(Beginning of The records)

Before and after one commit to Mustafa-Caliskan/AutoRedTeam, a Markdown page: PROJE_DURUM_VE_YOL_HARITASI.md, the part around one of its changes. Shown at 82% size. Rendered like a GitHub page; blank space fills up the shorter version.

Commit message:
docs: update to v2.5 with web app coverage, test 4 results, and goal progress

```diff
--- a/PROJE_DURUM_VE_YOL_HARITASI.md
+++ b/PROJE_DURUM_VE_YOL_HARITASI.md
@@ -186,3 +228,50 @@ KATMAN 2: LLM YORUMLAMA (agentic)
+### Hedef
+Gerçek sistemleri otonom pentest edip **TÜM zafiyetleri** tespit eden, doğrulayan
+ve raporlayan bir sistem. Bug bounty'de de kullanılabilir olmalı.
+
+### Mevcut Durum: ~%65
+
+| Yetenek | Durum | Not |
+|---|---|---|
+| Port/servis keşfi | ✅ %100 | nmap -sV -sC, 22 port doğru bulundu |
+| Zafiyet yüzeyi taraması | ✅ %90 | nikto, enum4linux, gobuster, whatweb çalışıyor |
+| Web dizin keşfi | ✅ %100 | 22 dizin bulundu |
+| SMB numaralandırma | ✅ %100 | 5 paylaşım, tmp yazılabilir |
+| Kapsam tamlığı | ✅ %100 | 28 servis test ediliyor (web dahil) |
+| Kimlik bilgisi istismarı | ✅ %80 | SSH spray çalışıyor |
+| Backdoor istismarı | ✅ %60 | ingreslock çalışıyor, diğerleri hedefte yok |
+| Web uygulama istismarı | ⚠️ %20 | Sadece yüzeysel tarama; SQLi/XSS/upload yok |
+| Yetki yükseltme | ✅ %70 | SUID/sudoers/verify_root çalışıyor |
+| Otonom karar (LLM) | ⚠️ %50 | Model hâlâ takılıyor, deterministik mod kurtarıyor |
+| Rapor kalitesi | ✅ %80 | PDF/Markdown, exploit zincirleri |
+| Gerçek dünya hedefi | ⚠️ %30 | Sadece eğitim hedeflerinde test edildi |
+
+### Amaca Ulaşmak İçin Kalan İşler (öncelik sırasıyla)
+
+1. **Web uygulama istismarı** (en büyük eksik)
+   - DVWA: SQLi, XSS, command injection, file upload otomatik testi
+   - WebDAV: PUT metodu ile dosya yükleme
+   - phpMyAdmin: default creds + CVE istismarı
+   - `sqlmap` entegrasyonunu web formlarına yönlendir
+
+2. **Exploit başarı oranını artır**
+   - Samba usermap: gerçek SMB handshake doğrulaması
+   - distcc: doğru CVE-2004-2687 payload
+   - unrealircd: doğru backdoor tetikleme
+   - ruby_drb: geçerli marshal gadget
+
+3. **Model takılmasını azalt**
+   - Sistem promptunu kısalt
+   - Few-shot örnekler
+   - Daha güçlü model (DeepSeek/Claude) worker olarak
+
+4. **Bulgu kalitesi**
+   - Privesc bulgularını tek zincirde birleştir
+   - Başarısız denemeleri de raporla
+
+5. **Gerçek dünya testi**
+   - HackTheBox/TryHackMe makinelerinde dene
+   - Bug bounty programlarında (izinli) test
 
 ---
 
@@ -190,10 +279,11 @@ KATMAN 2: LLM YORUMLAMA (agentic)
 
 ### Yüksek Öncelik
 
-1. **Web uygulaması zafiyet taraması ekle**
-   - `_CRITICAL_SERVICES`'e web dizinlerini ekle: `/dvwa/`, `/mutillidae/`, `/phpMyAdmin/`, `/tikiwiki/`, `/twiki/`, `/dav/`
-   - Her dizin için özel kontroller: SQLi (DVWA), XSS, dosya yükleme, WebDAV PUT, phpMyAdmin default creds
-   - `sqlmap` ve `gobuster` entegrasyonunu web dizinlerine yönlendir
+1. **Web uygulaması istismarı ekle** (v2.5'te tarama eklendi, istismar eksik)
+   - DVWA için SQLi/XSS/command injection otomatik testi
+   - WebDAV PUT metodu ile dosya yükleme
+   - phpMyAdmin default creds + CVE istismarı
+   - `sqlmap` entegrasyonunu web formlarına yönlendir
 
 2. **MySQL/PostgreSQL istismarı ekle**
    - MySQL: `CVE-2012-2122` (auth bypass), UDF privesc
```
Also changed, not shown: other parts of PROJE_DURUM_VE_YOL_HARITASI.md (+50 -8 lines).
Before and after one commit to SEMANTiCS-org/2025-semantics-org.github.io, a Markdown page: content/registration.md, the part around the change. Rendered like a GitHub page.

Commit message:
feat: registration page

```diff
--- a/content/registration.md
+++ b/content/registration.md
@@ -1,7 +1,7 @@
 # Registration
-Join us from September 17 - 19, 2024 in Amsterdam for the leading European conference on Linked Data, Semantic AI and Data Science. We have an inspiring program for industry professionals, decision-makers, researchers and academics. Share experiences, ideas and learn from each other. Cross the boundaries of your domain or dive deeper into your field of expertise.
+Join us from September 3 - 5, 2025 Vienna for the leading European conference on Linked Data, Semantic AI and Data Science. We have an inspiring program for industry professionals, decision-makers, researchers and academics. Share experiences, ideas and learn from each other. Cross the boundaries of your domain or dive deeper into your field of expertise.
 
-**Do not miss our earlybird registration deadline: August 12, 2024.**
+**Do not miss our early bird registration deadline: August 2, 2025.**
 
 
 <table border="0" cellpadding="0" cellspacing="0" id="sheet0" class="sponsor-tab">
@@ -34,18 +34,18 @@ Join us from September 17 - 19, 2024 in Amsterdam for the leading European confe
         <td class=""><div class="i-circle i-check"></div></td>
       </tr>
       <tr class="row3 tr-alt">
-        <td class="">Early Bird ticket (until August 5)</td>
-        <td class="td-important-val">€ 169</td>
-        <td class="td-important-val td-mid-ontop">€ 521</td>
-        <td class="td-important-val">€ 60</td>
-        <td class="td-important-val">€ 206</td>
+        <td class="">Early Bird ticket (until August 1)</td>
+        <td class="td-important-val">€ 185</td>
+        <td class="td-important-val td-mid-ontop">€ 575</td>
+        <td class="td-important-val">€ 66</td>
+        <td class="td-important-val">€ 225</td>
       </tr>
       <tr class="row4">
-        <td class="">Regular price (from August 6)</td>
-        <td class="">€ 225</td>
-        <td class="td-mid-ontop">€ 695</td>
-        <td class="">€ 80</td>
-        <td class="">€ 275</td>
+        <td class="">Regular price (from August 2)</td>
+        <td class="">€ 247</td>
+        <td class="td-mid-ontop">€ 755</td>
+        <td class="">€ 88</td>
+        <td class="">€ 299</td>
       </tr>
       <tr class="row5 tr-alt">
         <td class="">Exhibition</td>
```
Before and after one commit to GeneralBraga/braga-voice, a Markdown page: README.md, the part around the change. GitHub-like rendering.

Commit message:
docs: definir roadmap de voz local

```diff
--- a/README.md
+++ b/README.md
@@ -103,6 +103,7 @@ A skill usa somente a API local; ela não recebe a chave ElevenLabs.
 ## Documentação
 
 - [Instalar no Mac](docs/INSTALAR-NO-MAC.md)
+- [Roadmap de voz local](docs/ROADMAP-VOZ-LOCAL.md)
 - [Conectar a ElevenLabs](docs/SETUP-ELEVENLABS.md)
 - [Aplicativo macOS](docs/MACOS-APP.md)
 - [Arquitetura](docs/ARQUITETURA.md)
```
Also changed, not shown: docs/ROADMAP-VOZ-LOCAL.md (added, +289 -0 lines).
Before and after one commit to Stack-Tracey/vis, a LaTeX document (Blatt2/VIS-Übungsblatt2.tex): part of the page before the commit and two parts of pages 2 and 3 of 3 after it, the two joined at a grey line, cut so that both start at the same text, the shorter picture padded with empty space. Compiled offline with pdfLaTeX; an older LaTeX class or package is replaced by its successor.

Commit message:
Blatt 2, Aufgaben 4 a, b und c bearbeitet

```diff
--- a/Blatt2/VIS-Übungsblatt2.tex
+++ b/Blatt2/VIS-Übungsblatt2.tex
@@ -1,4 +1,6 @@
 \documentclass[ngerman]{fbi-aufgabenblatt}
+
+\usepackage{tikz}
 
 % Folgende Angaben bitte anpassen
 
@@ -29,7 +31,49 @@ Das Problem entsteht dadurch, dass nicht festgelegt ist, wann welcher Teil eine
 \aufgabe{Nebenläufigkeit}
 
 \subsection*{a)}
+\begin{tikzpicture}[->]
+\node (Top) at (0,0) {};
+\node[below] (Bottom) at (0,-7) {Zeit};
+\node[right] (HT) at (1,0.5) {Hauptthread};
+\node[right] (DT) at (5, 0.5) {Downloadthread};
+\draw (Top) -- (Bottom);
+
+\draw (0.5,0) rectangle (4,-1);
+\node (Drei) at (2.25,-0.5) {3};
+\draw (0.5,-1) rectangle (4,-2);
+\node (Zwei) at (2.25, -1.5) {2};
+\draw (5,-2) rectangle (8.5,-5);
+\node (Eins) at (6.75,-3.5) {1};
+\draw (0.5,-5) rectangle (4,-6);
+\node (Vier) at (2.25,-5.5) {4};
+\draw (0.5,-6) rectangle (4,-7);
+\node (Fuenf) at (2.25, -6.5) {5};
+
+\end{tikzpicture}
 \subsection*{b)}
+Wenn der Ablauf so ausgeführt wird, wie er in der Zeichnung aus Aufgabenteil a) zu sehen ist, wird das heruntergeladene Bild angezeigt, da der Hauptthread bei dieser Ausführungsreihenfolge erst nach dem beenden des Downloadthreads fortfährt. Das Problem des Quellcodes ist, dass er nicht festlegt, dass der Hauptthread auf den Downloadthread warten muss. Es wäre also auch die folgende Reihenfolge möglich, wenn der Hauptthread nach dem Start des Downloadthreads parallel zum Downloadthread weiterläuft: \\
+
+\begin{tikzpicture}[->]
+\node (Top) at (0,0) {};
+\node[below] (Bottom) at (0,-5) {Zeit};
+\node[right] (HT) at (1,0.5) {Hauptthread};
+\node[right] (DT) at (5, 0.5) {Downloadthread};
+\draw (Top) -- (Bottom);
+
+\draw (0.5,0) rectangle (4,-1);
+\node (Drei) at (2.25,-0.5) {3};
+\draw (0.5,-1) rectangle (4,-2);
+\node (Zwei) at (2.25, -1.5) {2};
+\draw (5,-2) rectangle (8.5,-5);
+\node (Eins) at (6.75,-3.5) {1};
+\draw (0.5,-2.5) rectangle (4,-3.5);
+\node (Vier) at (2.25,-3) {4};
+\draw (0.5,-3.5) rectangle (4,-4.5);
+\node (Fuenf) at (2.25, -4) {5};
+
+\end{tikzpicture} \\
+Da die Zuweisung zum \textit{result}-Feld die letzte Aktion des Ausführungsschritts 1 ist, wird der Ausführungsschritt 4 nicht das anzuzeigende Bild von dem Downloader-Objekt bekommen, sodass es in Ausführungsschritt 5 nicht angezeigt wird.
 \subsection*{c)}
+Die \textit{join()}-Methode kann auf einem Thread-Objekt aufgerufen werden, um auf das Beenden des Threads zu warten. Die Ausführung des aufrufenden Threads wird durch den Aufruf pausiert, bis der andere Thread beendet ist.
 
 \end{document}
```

(End of The records)

*Exercise aim*
Tally the lines above that include the word "Zeit"; answer with the total only.

*Task answer*
2